You see, everything I had accomplished in my career up until this point had all been on the strength of trust. That’s all football is. Especially at the highest level. Once you balance out talent, all you have left is the strength and level of trust teammates have with each other. Especially on the offensive side of the ball, the only area of football I can truly speak of with any real expertise. Think about it. Once we leave the huddle, everything from that point on is based on trust. Trust that everyone heard and understands exactly what play we are running. Then there is the absolute trust that each one of my teammates knows exactly what their role and assignment is for said given play. As we get closer to snapping the ball, the defense usually moves around to challenge our ability to be certain what front they are going to attack us with. There needs to be total trust that everyone is seeing the same movement, hearing my adjustments and understanding the changes that are now needed in order to allow this play to have a chance. This is all happening in seconds and as discussed earlier continues even after the ball is snapped and the play is underway. The running back needs to trust that I will get to that linebacker or there is no way he will press into that one-foot wide crease. It’s trust. The quarterback needs to trust that his receiver will know to break off his route short because during the play the receiver has read the same defensive adjustment that the quarterback is seeing. The ball is almost always thrown long before the receiver makes a break or turns around. It’s all based on trust.

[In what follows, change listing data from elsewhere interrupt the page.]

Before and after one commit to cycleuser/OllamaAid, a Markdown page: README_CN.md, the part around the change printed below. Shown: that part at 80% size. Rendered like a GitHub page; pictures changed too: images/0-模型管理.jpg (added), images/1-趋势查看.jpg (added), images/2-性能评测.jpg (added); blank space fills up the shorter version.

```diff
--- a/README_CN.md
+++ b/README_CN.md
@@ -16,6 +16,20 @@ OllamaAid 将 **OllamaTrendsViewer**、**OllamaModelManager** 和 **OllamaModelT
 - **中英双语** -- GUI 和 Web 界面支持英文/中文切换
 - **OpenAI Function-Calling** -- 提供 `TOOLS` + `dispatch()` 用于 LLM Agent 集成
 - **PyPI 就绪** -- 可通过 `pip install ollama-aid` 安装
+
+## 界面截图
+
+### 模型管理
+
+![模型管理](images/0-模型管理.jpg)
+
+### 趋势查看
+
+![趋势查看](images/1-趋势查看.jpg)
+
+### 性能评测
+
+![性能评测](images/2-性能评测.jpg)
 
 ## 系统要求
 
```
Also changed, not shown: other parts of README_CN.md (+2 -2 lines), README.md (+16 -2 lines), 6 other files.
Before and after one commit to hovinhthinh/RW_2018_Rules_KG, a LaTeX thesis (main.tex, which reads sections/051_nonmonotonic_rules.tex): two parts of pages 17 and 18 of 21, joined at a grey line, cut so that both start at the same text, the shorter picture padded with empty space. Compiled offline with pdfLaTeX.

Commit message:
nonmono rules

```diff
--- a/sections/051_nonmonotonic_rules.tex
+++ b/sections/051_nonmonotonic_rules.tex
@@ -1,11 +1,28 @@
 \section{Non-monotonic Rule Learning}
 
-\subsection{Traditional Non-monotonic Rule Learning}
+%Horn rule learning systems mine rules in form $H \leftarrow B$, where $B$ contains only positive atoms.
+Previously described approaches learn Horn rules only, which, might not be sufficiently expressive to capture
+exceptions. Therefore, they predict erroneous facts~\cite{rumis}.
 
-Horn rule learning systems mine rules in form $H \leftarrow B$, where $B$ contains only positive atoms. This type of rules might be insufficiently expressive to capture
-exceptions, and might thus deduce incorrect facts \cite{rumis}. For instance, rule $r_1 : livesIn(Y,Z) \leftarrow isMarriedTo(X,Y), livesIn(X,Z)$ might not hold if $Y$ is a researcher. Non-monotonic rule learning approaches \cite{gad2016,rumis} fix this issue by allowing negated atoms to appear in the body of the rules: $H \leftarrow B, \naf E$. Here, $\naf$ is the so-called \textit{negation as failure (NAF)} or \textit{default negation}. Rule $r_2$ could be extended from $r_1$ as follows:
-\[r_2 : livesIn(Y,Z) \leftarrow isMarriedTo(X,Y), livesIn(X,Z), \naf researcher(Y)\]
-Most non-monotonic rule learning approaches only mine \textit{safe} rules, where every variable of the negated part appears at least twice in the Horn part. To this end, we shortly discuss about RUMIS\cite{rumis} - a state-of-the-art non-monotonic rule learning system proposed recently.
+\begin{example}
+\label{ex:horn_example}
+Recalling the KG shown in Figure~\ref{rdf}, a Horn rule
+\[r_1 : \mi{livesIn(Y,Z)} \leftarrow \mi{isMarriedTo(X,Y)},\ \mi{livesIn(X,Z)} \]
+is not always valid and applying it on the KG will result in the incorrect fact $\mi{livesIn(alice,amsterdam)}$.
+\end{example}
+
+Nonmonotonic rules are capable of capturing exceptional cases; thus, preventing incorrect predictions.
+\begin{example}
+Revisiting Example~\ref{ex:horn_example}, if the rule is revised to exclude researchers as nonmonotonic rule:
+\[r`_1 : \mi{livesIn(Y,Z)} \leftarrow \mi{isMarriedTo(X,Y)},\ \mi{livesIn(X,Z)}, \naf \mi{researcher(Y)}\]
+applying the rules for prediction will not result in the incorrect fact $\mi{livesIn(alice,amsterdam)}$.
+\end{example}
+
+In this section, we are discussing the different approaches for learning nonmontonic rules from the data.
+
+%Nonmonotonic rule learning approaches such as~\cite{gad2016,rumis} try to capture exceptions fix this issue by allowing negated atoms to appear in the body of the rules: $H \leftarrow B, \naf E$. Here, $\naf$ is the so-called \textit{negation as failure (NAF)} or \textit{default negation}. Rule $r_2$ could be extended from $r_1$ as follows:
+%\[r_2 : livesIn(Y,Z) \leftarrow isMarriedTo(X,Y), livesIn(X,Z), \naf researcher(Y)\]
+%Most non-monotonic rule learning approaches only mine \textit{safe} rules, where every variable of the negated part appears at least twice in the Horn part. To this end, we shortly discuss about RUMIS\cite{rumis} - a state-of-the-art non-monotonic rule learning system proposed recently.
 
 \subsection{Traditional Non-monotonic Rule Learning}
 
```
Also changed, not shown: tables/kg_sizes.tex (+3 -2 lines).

Football is all about trust - your eyes focused on your job because of the trust in your teammates to do their job
Talent is great. But if you can’t trust talent to do what it’s supposed to do and do it every single time, you not only can’t win, you can’t even do your own job. The success of every single player on the offensive side of the ball is completely dependent on their ability to trust all their teammates to do their job, each and every time.
Trust is all I’ve known. How to build it, maintain it, and sometimes repair it. I see trust boiling down to three fundamental intertwined components
1) Total honesty
2) Great communication
3) A solid track record of doing what you said you would do, as well as you possibly could.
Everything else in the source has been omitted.